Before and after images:
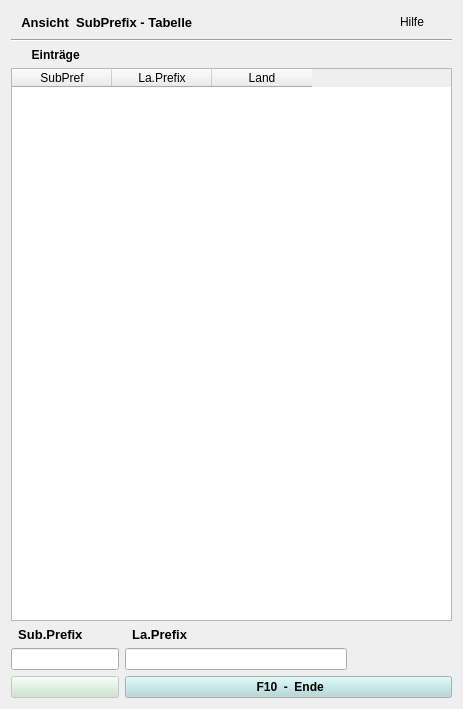
Before: the Qt Designer form laPref/prefix.ui in frohro/qtlog, drawn with Qt 5.
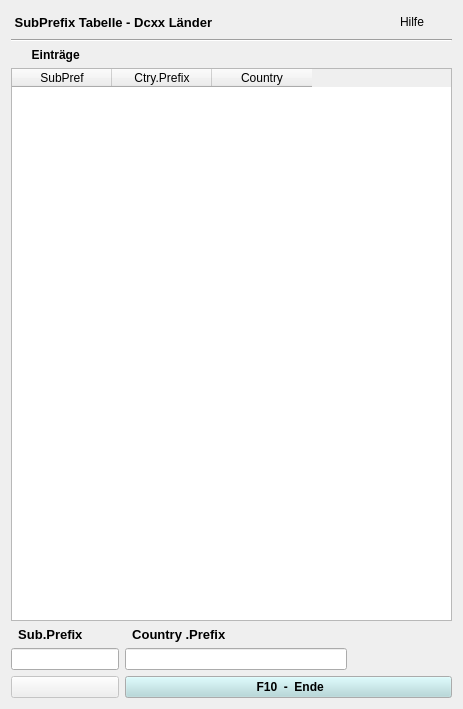
After: the same form once the commit is applied.

What changed in the file:
```diff
--- a/laPref/prefix.ui
+++ b/laPref/prefix.ui
@@ -29,7 +29,7 @@
       </font>
      </property>
      <property name="text">
-      <string>   Ansicht  SubPrefix - Tabelle</string>
+      <string> SubPrefix Tabelle - Dcxx Länder</string>
      </property>
     </widget>
    </item>
@@ -91,12 +91,12 @@
      </column>
      <column>
       <property name="text">
-       <string>La.Prefix</string>
+       <string>Ctry.Prefix</string>
       </property>
      </column>
      <column>
       <property name="text">
-       <string>Land</string>
+       <string>Country</string>
       </property>
      </column>
     </widget>
@@ -128,7 +128,7 @@
       </font>
      </property>
      <property name="text">
-      <string>  La.Prefix</string>
+      <string>  Country .Prefix</string>
      </property>
      <property name="alignment">
       <set>Qt::AlignLeading|Qt::AlignLeft|Qt::AlignVCenter</set>
@@ -166,43 +166,6 @@
      <property name="enabled">
       <bool>false</bool>
      </property>
-     <property name="palette">
-      <palette>
-       <active>
-        <colorrole role="Button">
-         <brush brushstyle="SolidPattern">
-          <color alpha="255">
-           <red>198</red>
-           <green>230</green>
-           <blue>198</blue>
-          </color>
-         </brush>
-        </colorrole>
-       </active>
-       <inactive>
-        <colorrole role="Button">
-         <brush brushstyle="SolidPattern">
-          <color alpha="255">
-           <red>198</red>
-           <green>230</green>
-           <blue>198</blue>
-          </color>
-         </brush>
-        </colorrole>
-       </inactive>
-       <disabled>
-        <colorrole role="Button">
-         <brush brushstyle="SolidPattern">
-          <color alpha="255">
-           <red>198</red>
-           <green>230</green>
-           <blue>198</blue>
-          </color>
-         </brush>
-        </colorrole>
-       </disabled>
-      </palette>
-     </property>
      <property name="focusPolicy">
       <enum>Qt::NoFocus</enum>
      </property>
```
Left out of the diff: 106 changed lines with no effect on the pictures.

Task directions: If an entry contains an image, print the rest of that entry exactly and leave the image out.

Response to the task:
Before: the Qt Designer form laPref/prefix.ui in frohro/qtlog, drawn with Qt 5.
After: the same form once the commit is applied.

What changed in the file:
```diff
--- a/laPref/prefix.ui
+++ b/laPref/prefix.ui
@@ -29,7 +29,7 @@
       </font>
      </property>
      <property name="text">
-      <string>   Ansicht  SubPrefix - Tabelle</string>
+      <string> SubPrefix Tabelle - Dcxx Länder</string>
      </property>
     </widget>
    </item>
@@ -91,12 +91,12 @@
      </column>
      <column>
       <property name="text">
-       <string>La.Prefix</string>
+       <string>Ctry.Prefix</string>
       </property>
      </column>
      <column>
       <property name="text">
-       <string>Land</string>
+       <string>Country</string>
       </property>
      </column>
     </widget>
@@ -128,7 +128,7 @@
       </font>
      </property>
      <property name="text">
-      <string>  La.Prefix</string>
+      <string>  Country .Prefix</string>
      </property>
      <property name="alignment">
       <set>Qt::AlignLeading|Qt::AlignLeft|Qt::AlignVCenter</set>
@@ -166,43 +166,6 @@
      <property name="enabled">
       <bool>false</bool>
      </property>
-     <property name="palette">
-      <palette>
-       <active>
-        <colorrole role="Button">
-         <brush brushstyle="SolidPattern">
-          <color alpha="255">
-           <red>198</red>
-           <green>230</green>
-           <blue>198</blue>
-          </color>
-         </brush>
-        </colorrole>
-       </active>
-       <inactive>
-        <colorrole role="Button">
-         <brush brushstyle="SolidPattern">
-          <color alpha="255">
-           <red>198</red>
-           <green>230</green>
-           <blue>198</blue>
-          </color>
-         </brush>
-        </colorrole>
-       </inactive>
-       <disabled>
-        <colorrole role="Button">
-         <brush brushstyle="SolidPattern">
-          <color alpha="255">
-           <red>198</red>
-           <green>230</green>
-           <blue>198</blue>
-          </color>
-         </brush>
-        </colorrole>
-       </disabled>
-      </palette>
-     </property>
      <property name="focusPolicy">
       <enum>Qt::NoFocus</enum>
      </property>
```
Left out of the diff: 106 changed lines with no effect on the pictures.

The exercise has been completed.